» Work instruction
The pictures must be left out, while the rest of the data is copied exactly.

--- Material supplied Enclosed Below ---

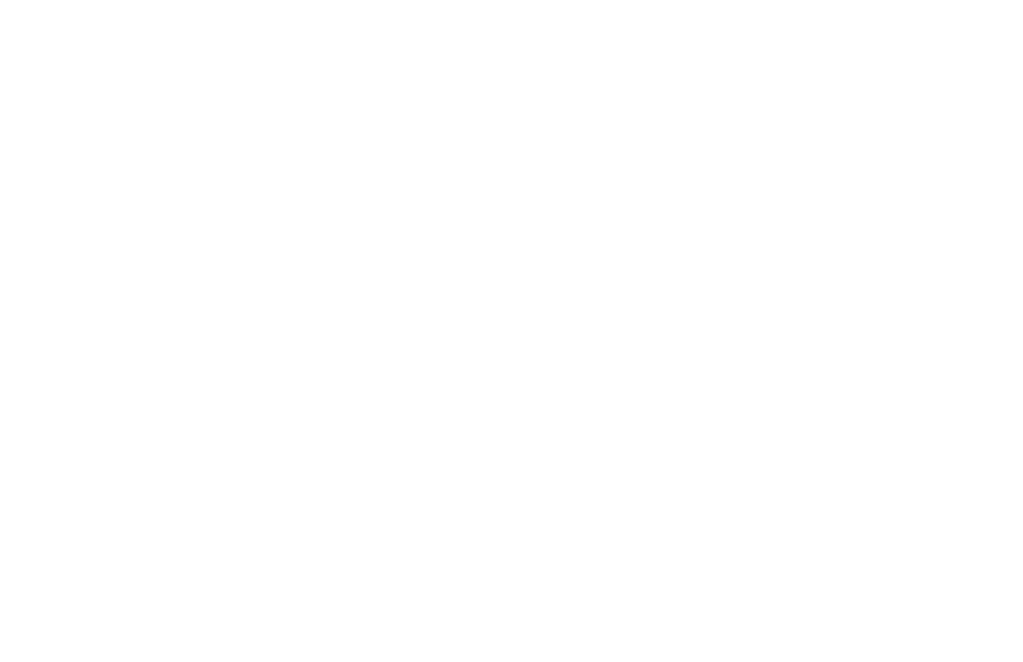
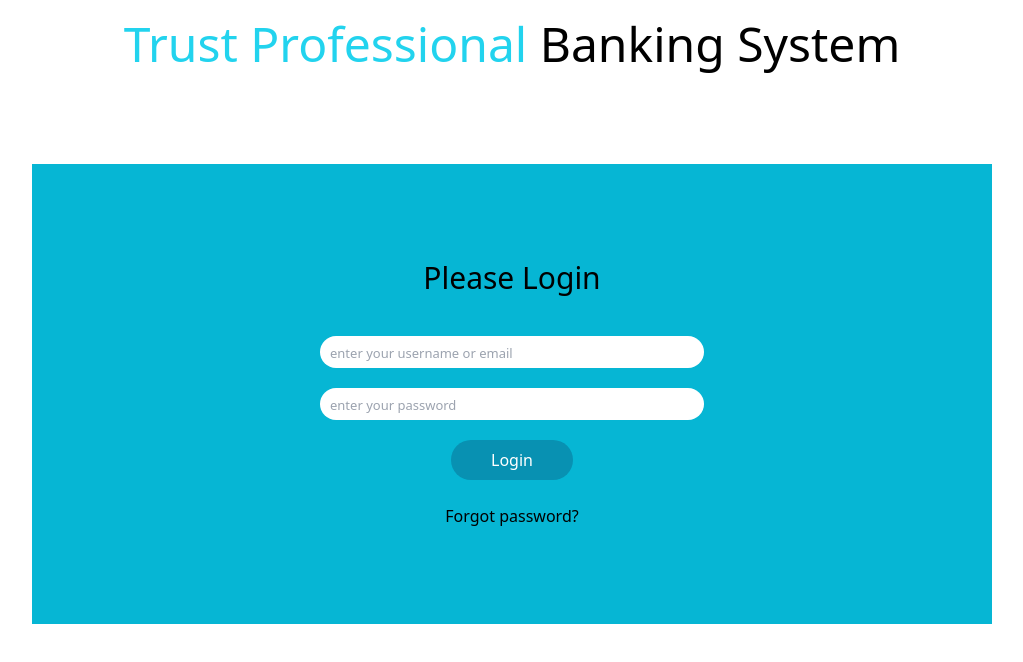
Before and after one commit to ShajIslam/Banking-Project, a plain HTML site: page index.html in a window 1280 px wide. Shown: the whole page, without its empty margins (128-1151 px from the left). Drawn offline with nearby package versions, Linux system fonts and the light colour scheme.

Commit message:
login page design

```diff
--- a/index.html
+++ b/index.html
@@ -5,8 +5,36 @@
     <meta http-equiv="X-UA-Compatible" content="IE=edge">
     <meta name="viewport" content="width=device-width, initial-scale=1.0">
     <title>Bankin - project</title>
+    <script src="https://cdn.tailwindcss.com"></script>
+    <style>
+        ::placeholder{
+            padding: 10px;
+            font-size: 13px;
+        }
+    </style>
 </head>
 <body>
+    <header>
+        <h1 class="text-5xl text-center pt-5"> <span class="text-cyan-400">Trust Professional </span>Banking System</h1>
+    </header>
+    <main>
+        <section class="bg-cyan-500 w-9/12 mx-auto mt-24 p-24 ">
+            <div class="align-center text-center">
+
+               <h3 class="text-3xl mb-10">Please Login</h3>
+              <input type="text" name="" id="input-text" class="mb-5 w-96 rounded-full h-8" placeholder="enter your username or email">
+                <br>
+                <input type="password" name="" id="input-pass" class="mb-5 w-96 rounded-full h-8" placeholder="enter your password">
+                <br>
+                <button class="justify-center rounded-full bg-cyan-600 text-white px-10 py-2">Login</button>
+                <br>
+                <br>
+                <a href="#">Forgot password?</a>
+            </div>
+
+        </section>
+    </main>
+
 
 </body>
 </html>
```
Also changed, not shown: js/tailwind.config.js (added, +8 -0 lines), js/index.js (added).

--- End of Enclosed Material supplied ---

» Solution to this problem
Before and after one commit to ShajIslam/Banking-Project, a plain HTML site: page index.html in a window 1280 px wide. Shown: the whole page, without its empty margins (128-1151 px from the left). Drawn offline with nearby package versions, Linux system fonts and the light colour scheme.

Commit message:
login page design

```diff
--- a/index.html
+++ b/index.html
@@ -5,8 +5,36 @@
     <meta http-equiv="X-UA-Compatible" content="IE=edge">
     <meta name="viewport" content="width=device-width, initial-scale=1.0">
     <title>Bankin - project</title>
+    <script src="https://cdn.tailwindcss.com"></script>
+    <style>
+        ::placeholder{
+            padding: 10px;
+            font-size: 13px;
+        }
+    </style>
 </head>
 <body>
+    <header>
+        <h1 class="text-5xl text-center pt-5"> <span class="text-cyan-400">Trust Professional </span>Banking System</h1>
+    </header>
+    <main>
+        <section class="bg-cyan-500 w-9/12 mx-auto mt-24 p-24 ">
+            <div class="align-center text-center">
+
+               <h3 class="text-3xl mb-10">Please Login</h3>
+              <input type="text" name="" id="input-text" class="mb-5 w-96 rounded-full h-8" placeholder="enter your username or email">
+                <br>
+                <input type="password" name="" id="input-pass" class="mb-5 w-96 rounded-full h-8" placeholder="enter your password">
+                <br>
+                <button class="justify-center rounded-full bg-cyan-600 text-white px-10 py-2">Login</button>
+                <br>
+                <br>
+                <a href="#">Forgot password?</a>
+            </div>
+
+        </section>
+    </main>
+
 
 </body>
 </html>
```
Also changed, not shown: js/tailwind.config.js (added, +8 -0 lines), js/index.js (added).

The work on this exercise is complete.